Data listing section start

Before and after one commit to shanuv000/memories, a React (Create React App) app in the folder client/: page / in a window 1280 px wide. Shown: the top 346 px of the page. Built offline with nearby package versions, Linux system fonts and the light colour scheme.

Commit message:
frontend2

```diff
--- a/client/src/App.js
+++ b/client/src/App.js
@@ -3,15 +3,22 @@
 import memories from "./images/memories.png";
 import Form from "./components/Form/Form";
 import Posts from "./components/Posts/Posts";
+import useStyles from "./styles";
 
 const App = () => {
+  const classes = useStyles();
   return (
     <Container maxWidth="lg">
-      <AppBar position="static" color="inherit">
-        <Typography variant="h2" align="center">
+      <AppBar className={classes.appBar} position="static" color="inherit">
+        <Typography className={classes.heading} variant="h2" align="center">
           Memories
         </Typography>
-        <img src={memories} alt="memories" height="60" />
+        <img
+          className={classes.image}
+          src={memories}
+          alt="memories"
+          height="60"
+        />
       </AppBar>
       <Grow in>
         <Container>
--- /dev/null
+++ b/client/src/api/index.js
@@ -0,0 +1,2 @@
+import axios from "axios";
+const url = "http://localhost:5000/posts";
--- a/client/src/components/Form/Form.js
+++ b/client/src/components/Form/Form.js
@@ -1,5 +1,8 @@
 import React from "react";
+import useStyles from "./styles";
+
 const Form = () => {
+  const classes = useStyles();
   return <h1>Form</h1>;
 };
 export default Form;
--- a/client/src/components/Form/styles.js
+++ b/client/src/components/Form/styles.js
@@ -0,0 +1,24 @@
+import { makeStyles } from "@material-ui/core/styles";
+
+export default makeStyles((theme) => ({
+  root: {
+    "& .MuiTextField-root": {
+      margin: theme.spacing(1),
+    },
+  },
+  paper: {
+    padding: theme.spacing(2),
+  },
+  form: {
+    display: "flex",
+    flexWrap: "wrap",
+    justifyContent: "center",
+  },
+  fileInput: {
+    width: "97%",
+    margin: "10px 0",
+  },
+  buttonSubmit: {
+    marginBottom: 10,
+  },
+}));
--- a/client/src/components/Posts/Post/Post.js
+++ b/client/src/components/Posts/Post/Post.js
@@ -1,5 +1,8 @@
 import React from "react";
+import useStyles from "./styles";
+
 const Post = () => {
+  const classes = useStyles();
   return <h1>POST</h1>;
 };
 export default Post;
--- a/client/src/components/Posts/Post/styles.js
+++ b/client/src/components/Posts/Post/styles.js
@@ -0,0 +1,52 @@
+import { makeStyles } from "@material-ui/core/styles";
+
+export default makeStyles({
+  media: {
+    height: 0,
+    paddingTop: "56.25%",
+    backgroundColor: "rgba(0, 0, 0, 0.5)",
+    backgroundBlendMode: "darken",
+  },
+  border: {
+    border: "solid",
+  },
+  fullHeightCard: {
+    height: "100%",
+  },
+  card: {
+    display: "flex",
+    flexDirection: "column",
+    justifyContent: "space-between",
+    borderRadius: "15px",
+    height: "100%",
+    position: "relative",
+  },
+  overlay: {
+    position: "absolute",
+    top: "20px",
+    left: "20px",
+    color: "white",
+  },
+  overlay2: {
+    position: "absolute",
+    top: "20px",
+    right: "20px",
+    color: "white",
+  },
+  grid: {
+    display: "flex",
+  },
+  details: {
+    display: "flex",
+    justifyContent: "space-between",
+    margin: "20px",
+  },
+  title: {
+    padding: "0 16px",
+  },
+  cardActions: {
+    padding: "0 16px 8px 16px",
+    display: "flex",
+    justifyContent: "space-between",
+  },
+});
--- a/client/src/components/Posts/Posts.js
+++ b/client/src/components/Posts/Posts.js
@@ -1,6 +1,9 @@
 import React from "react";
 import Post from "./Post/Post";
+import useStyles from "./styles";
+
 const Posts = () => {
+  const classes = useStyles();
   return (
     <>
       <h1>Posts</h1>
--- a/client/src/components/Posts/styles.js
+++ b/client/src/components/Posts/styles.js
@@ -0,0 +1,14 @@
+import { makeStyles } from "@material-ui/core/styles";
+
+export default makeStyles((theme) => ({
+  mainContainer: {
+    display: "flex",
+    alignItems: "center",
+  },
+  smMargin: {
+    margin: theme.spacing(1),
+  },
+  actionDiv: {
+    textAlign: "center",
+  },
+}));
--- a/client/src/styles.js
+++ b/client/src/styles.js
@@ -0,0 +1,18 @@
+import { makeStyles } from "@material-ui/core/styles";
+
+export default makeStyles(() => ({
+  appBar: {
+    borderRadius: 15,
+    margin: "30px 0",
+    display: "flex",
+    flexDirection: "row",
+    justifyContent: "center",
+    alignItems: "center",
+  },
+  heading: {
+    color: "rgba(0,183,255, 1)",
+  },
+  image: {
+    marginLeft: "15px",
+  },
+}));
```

Data listing section end

Problem to work on:
The lines above that hold the word "flexDirection" should be found and copied out.

Task answer:
+    flexDirection: "column",
+    flexDirection: "row",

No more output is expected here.